» **INFORMATION**
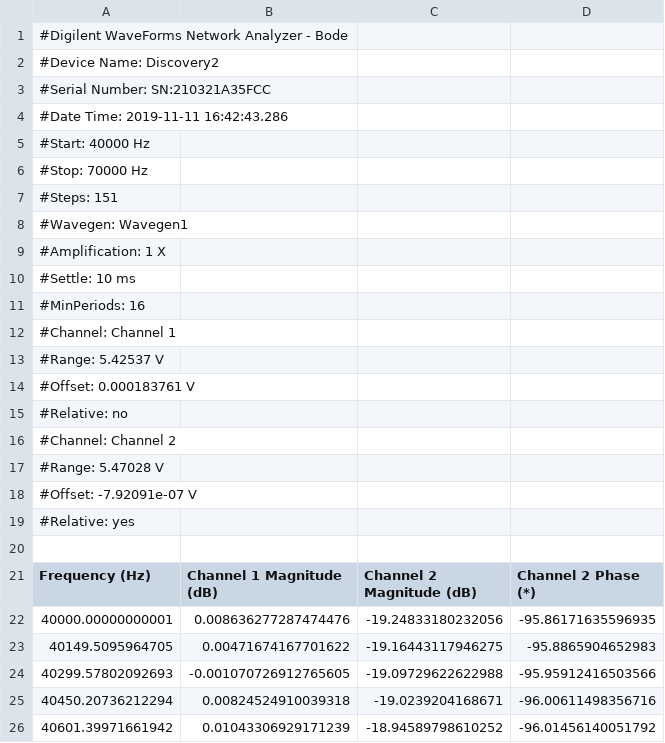
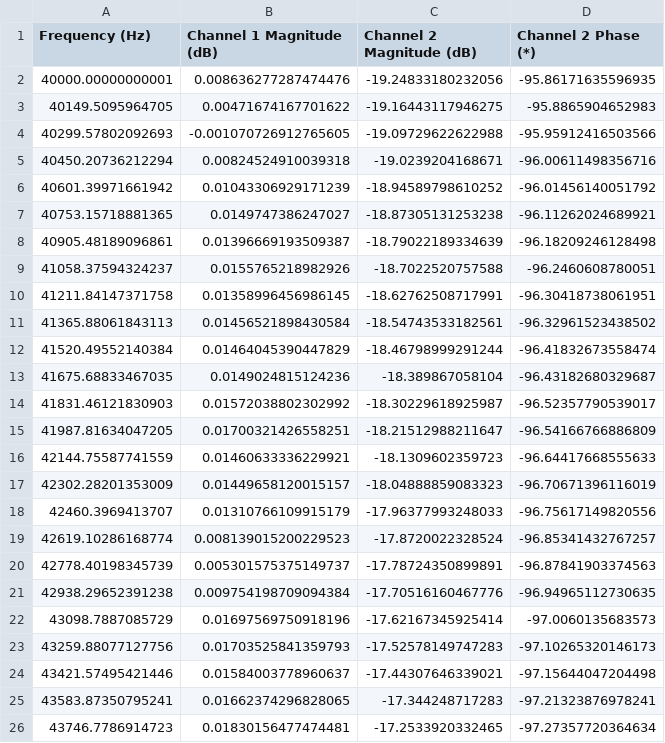
Before and after one commit to tc-grupo-4/TP05, a CSV file: Ex2/Mediciones/Hcell2.csv, drawn as a sheet; only a part is shown; the shorter side is filled out with more unchanged rows; the diff names each change by its address in the sheet, - before the commit and + after, or states it on an @@ line.

```diff
--- a/Ex2/Mediciones/Hcell2.csv
+++ b/Ex2/Mediciones/Hcell2.csv
-row 1: #Digilent WaveForms Network Analyzer - Bode
-row 2: #Device Name: Discovery2
-row 3: #Serial Number: SN:210321A35FCC
-row 4: #Date Time: 2019-11-11 16:42:43.286
-row 5: #Start: 40000 Hz
-row 6: #Stop: 70000 Hz
-row 7: #Steps: 151
-row 8: #Wavegen: Wavegen1
-row 9: #Amplification: 1 X
-row 10: #Settle: 10 ms
-row 11: #MinPeriods: 16
-row 12: #Channel: Channel 1
-row 13: #Range: 5.42537 V
-row 14: #Offset: 0.000183761 V
-row 15: #Relative: no
-row 16: #Channel: Channel 2
-row 17: #Range: 5.47028 V
-row 18: #Offset: -7.92091e-07 V
-row 19: #Relative: yes
-row 20: (empty)
```
Also changed, not shown: Ex2/Mediciones/Hcell1.csv, Ex2/Mediciones/Zin-10-100.csv, 7 other files.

» **TASK DESCRIPTION**
Omit each picture, then return all of the listing exactly as it stands.

» **EXERCISE SOLUTION**
Before and after one commit to tc-grupo-4/TP05, a CSV file: Ex2/Mediciones/Hcell2.csv, drawn as a sheet; only a part is shown; the shorter side is filled out with more unchanged rows; the diff names each change by its address in the sheet, - before the commit and + after, or states it on an @@ line.

```diff
--- a/Ex2/Mediciones/Hcell2.csv
+++ b/Ex2/Mediciones/Hcell2.csv
-row 1: #Digilent WaveForms Network Analyzer - Bode
-row 2: #Device Name: Discovery2
-row 3: #Serial Number: SN:210321A35FCC
-row 4: #Date Time: 2019-11-11 16:42:43.286
-row 5: #Start: 40000 Hz
-row 6: #Stop: 70000 Hz
-row 7: #Steps: 151
-row 8: #Wavegen: Wavegen1
-row 9: #Amplification: 1 X
-row 10: #Settle: 10 ms
-row 11: #MinPeriods: 16
-row 12: #Channel: Channel 1
-row 13: #Range: 5.42537 V
-row 14: #Offset: 0.000183761 V
-row 15: #Relative: no
-row 16: #Channel: Channel 2
-row 17: #Range: 5.47028 V
-row 18: #Offset: -7.92091e-07 V
-row 19: #Relative: yes
-row 20: (empty)
```
Also changed, not shown: Ex2/Mediciones/Hcell1.csv, Ex2/Mediciones/Zin-10-100.csv, 7 other files.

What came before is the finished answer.